● Problem to solve
Show every line below where "Modifier" appears.

(Records from a dataset)
== == ==

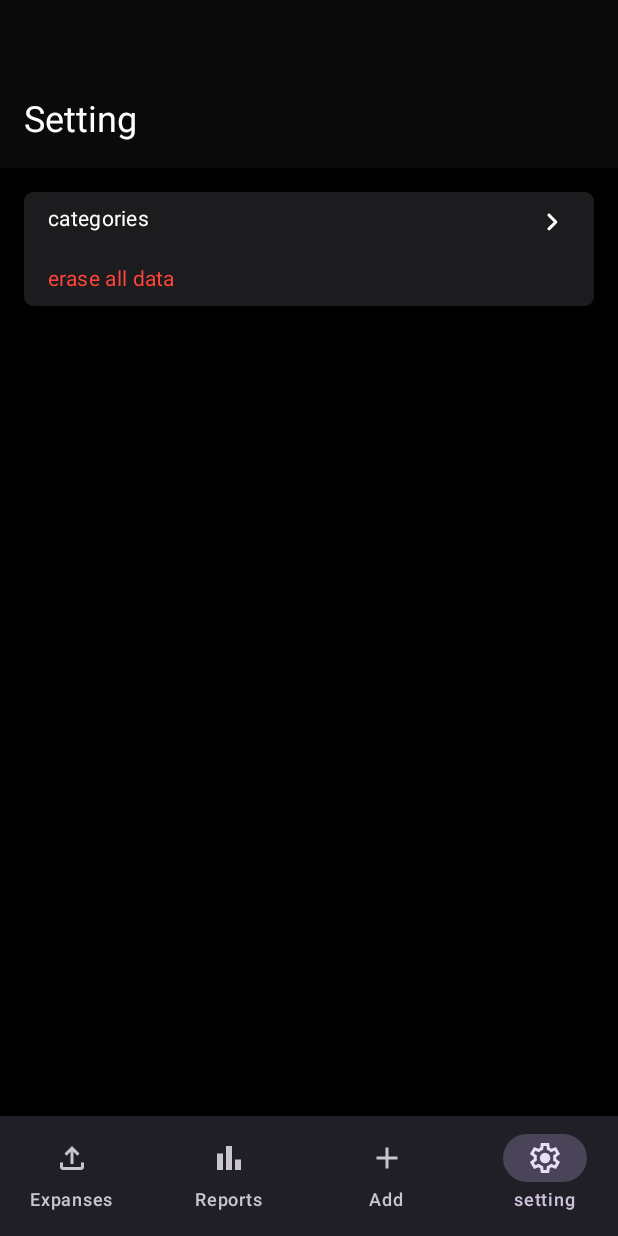
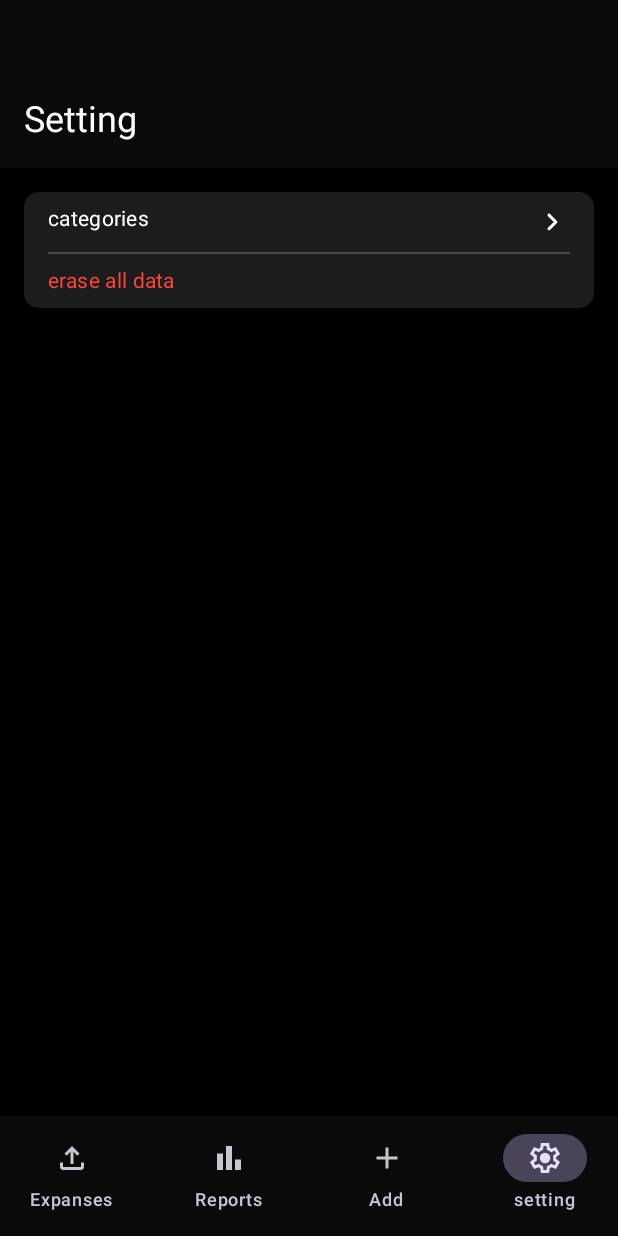
Before and after one commit to Mohamed-Elhanafy/MoneyLover, an Android app built with Jetpack Compose: the SettingScreen screen opened through its navigation route, on a phone screen of 412 x 824 dp. Run offline under Robolectric (Android 15) with nearby library versions, the phone set to English and light mode, and no system bars; our stand-ins replace accompanist.

Commit message:
minor UI changes + SettingScreen Done!

```diff
--- a/app/src/main/java/com/example/monylover/ui/NavigationBar.kt
+++ b/app/src/main/java/com/example/monylover/ui/NavigationBar.kt
@@ -6,16 +6,26 @@ import androidx.compose.material3.NavigationBarItem
 import androidx.compose.material3.Text
 import androidx.compose.runtime.Composable
 import androidx.compose.runtime.State
+import androidx.compose.runtime.getValue
+import androidx.compose.runtime.mutableStateOf
+import androidx.compose.runtime.saveable.rememberSaveable
+import androidx.compose.runtime.setValue
 import androidx.compose.ui.res.painterResource
 import androidx.navigation.NavBackStackEntry
 import androidx.navigation.NavController
 import androidx.navigation.compose.currentBackStackEntryAsState
 import com.example.monylover.R
+import com.example.monylover.ui.theme.TopAppBarBackground
 
 @Composable
 fun NavBar(backStackEntry: State<NavBackStackEntry?>, navController: NavController) {
-    NavigationBar {
+    NavigationBar(
+        containerColor = TopAppBarBackground
+    ) {
+
+
         NavigationBarItem(
+
         selected = backStackEntry.value?.destination?.route == "expanses",
         onClick = { navController.navigate("expanses") },
         icon = {
@@ -55,7 +65,7 @@ fun NavBar(backStackEntry: State<NavBackStackEntry?>, navController: NavControll
             }
         )
         NavigationBarItem(
-            selected = backStackEntry.value?.destination?.route == "setting",
+            selected = backStackEntry.value?.destination?.route?.startsWith("setting") ?: false,
             onClick = { navController.navigate("setting") },
             icon = {
                 Icon(
--- a/app/src/main/java/com/example/monylover/ui/components/TableRow.kt
+++ b/app/src/main/java/com/example/monylover/ui/components/TableRow.kt
@@ -1,6 +1,7 @@
 package com.example.monylover.ui.components
 
 import androidx.compose.foundation.background
+import androidx.compose.foundation.clickable
 import androidx.compose.foundation.layout.Box
 import androidx.compose.foundation.layout.Column
 import androidx.compose.foundation.layout.Row
@@ -23,8 +24,18 @@ import com.example.monylover.ui.theme.TextPrimary
 import com.example.monylover.ui.theme.Typography
 
 @Composable
-fun TableRow(label: String, hasArrow: Boolean = false, isDestructive: Boolean = false) {
-    Row(modifier = Modifier.padding(horizontal = 16.dp, vertical = 8.dp)) {
+fun TableRow(
+    label: String,
+    hasArrow: Boolean = false,
+    isDestructive: Boolean = false,
+    onClick: () -> Unit = {}
+) {
+
+    Row(
+        modifier = Modifier
+            .clickable { onClick() }
+            .padding(horizontal = 16.dp, vertical = 8.dp)
+    ) {
         Text(
             text = label,
             style = Typography.bodyMedium,
@@ -38,4 +49,5 @@ fun TableRow(label: String, hasArrow: Boolean = false, isDestructive: Boolean =
             )
         }
     }
+
 }
--- a/app/src/main/java/com/example/monylover/ui/screens/Setting.kt
+++ b/app/src/main/java/com/example/monylover/ui/screens/Setting.kt
@@ -1,10 +1,14 @@
 package com.example.monylover.ui.screens
 
+import android.content.Context
+import android.widget.Toast
 import androidx.compose.foundation.background
 import androidx.compose.foundation.border
+import androidx.compose.foundation.clickable
 import androidx.compose.foundation.layout.Column
 import androidx.compose.foundation.layout.fillMaxWidth
 import androidx.compose.foundation.layout.padding
+import androidx.compose.material3.Divider
 import androidx.compose.material3.ExperimentalMaterial3Api
 import androidx.compose.material3.MediumTopAppBar
 import androidx.compose.material3.Scaffold
@@ -38,13 +42,19 @@ fun SettingScreen(navController: NavController) {
                 Column(
                     modifier = Modifier
                         .padding(16.dp)
-                        .clip(Shapes.medium)
+                        .clip(Shapes.large)
                         .fillMaxWidth()
                         .background(BackgroundElevated)
 
                 ) {
-                    TableRow(label = "categories" , hasArrow = true)
-                    TableRow(label = "erase all data" , isDestructive = true)
+                    TableRow(label = "categories", hasArrow = true, onClick = {
+                        run {
+                            navController.navigate("setting/categories")
+
+                        }
+                    })
+                    Divider(Modifier.padding(start = 16.dp, end = 16.dp))
+                    TableRow(label = "erase all data", isDestructive = true)
                 }
             }
         }
```
Also changed, not shown: app/src/main/java/com/example/monylover/MainActivity.kt (+17 -1 lines), app/src/main/java/com/example/monylover/ui/screens/Categories.kt (added, +33 -0 lines), 1 other file. Lines whose indentation alone changed are shown as unchanged.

== == ==

● Exercise response
-    Row(modifier = Modifier.padding(horizontal = 16.dp, vertical = 8.dp)) {
+        modifier = Modifier
                     modifier = Modifier
+                    Divider(Modifier.padding(start = 16.dp, end = 16.dp))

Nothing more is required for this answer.